    take simple eg,,, h(100) = 2 *4*8*10......100 so ,= 2^50(1.2.3......25)= 2^50*2*2^2*2^3*2^4( 1.3.5.6.7.9.10.11.12.13.14.15.17.18.19.20.21.22.23 .24.25) and so on h(100)+1 will have a smallest prime no greater than 50 hence E
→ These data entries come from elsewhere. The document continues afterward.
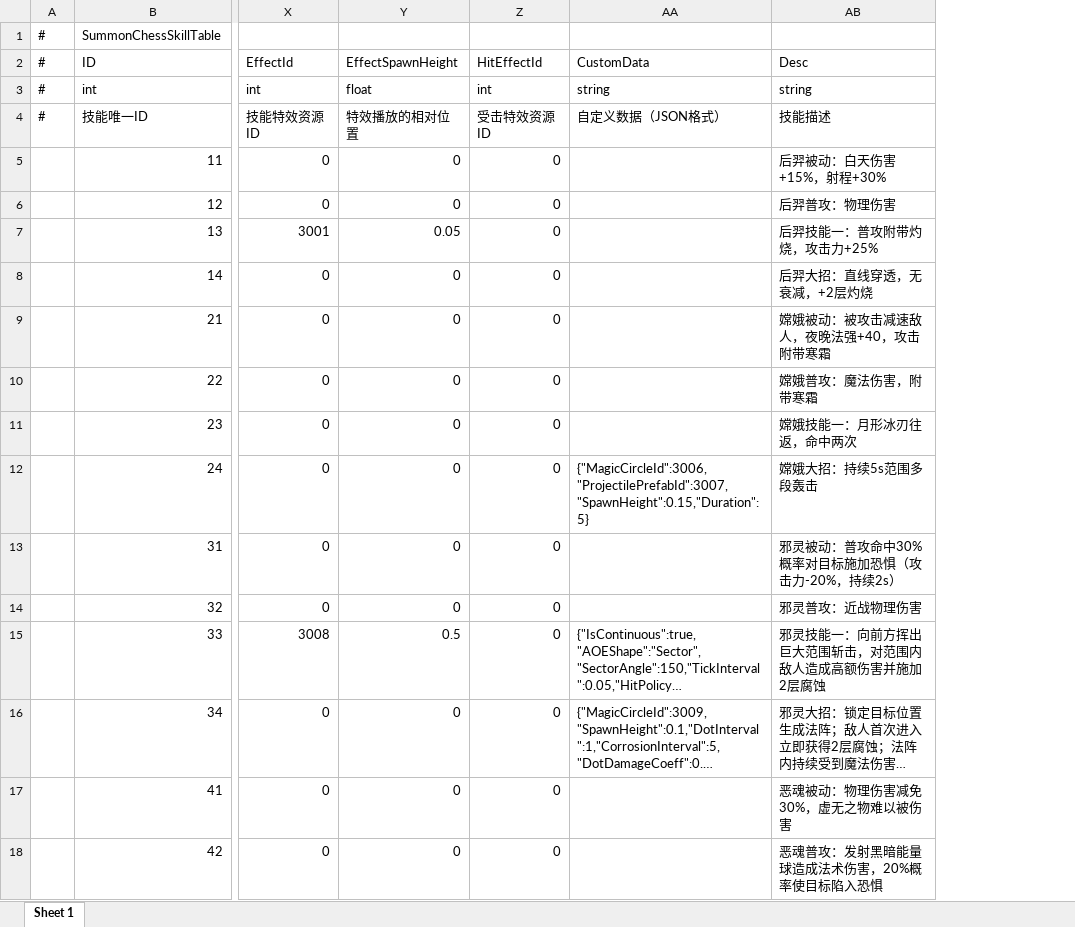
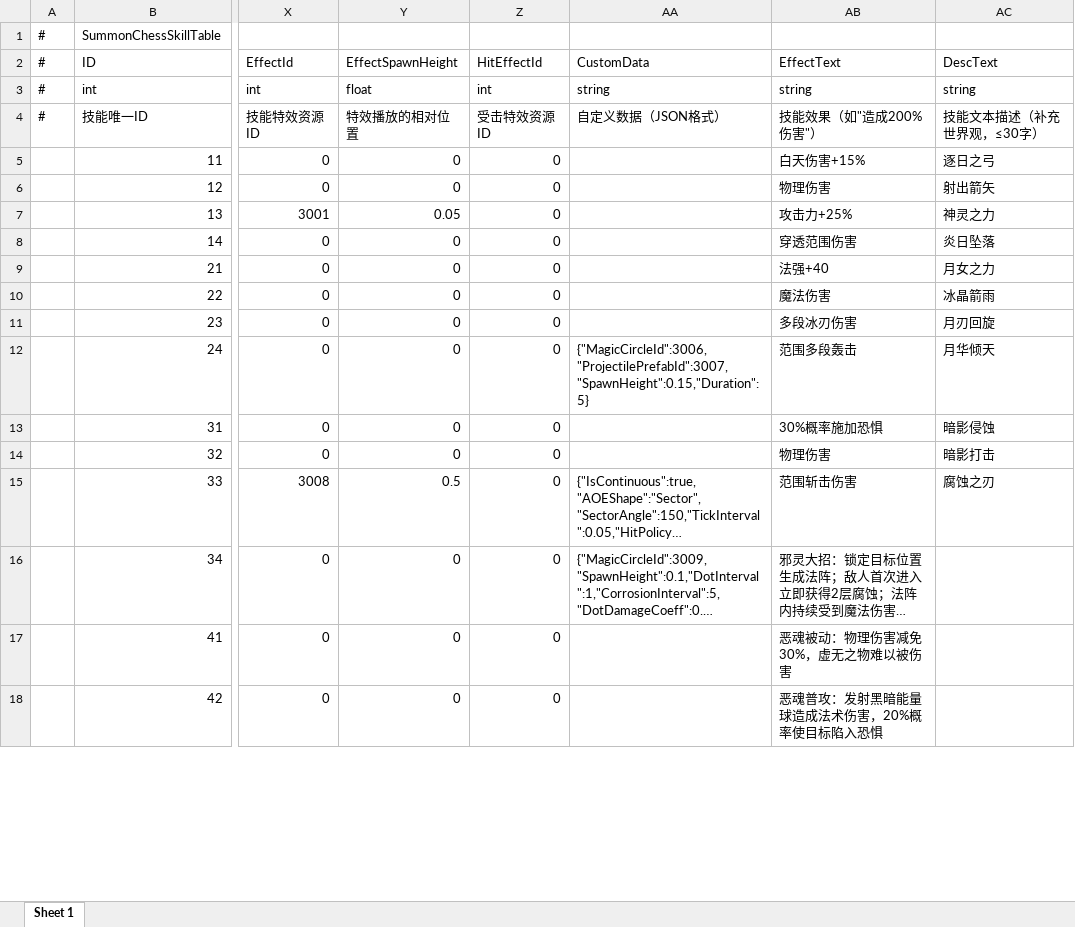
Before and after one commit to TXYzznc/GP, an Excel workbook: AAAGameData/DataTables/SummonChessSkillTable.xlsx, sheet Sheet 1, drawn as a sheet; only a part is shown, gaps mark what is left out; long unchanged cells end in …; values as stored, in another font and other column widths than the file's, no borders; the diff names each change by its address in the sheet, - before the commit and + after, or states it on an @@ line.

Commit message:
feat: 配置表更新
- TreasureTable：宝物表新增/更新字段
- SummonChessTable：棋子表配置更新
- SummonChessSkillTable：棋子技能表更新
- MapSpawnTable：地图生成表配置
- 自动生成对应的 .txt 和 .cs 文件

```diff
--- a/AAAGameData/DataTables/SummonChessSkillTable.xlsx (sheet Sheet 1)
+++ b/AAAGameData/DataTables/SummonChessSkillTable.xlsx (sheet Sheet 1)
+column AC (DescText), rows 3-15: string | 技能文本描述（补充世界观，≤30字） | 逐日之弓 | 射出箭矢 | 神灵之力 | 炎日坠落 | 月女之力 | 冰晶箭雨 | 月刃回旋 | 月华倾天 | 暗影侵蚀 | 暗影打击 | 腐蚀之刃
-AB2: Desc
+AB2: EffectText
-AB4 (EffectText): 技能描述
+AB4 (EffectText): 技能效果（如"造成200%伤害"）
-AB5 (EffectText): 后羿被动：白天伤害+15%，射程+30%
+AB5 (EffectText): 白天伤害+15%
-AB6 (EffectText): 后羿普攻：物理伤害
+AB6 (EffectText): 物理伤害
-AB7 (EffectText): 后羿技能一：普攻附带灼烧，攻击力+25%
+AB7 (EffectText): 攻击力+25%
-AB8 (EffectText): 后羿大招：直线穿透，无衰减，+2层灼烧
+AB8 (EffectText): 穿透范围伤害
-AB9 (EffectText): 嫦娥被动：被攻击减速敌人，夜晚法强+40，攻击附带寒霜
+AB9 (EffectText): 法强+40
-AB10 (EffectText): 嫦娥普攻：魔法伤害，附带寒霜
+AB10 (EffectText): 魔法伤害
-AB11 (EffectText): 嫦娥技能一：月形冰刃往返，命中两次
+AB11 (EffectText): 多段冰刃伤害
-AB12 (EffectText): 嫦娥大招：持续5s范围多段轰击
+AB12 (EffectText): 范围多段轰击
-AB13 (EffectText): 邪灵被动：普攻命中30%概率对目标施加恐惧（攻击力-20%，持续2s）
+AB13 (EffectText): 30%概率施加恐惧
-AB14 (EffectText): 邪灵普攻：近战物理伤害
+AB14 (EffectText): 物理伤害
-AB15 (EffectText): 邪灵技能一：向前方挥出巨大范围斩击，对范围内敌人造成高额伤害并施加2层腐蚀
+AB15 (EffectText): 范围斩击伤害
```
Also changed, not shown: AAAGameData/DataTables/MapSpawnTable.xlsx, AAAGameData/DataTables/SummonChessTable.xlsx, 8 other files.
    please explain me this solution , I'm unable to follow it.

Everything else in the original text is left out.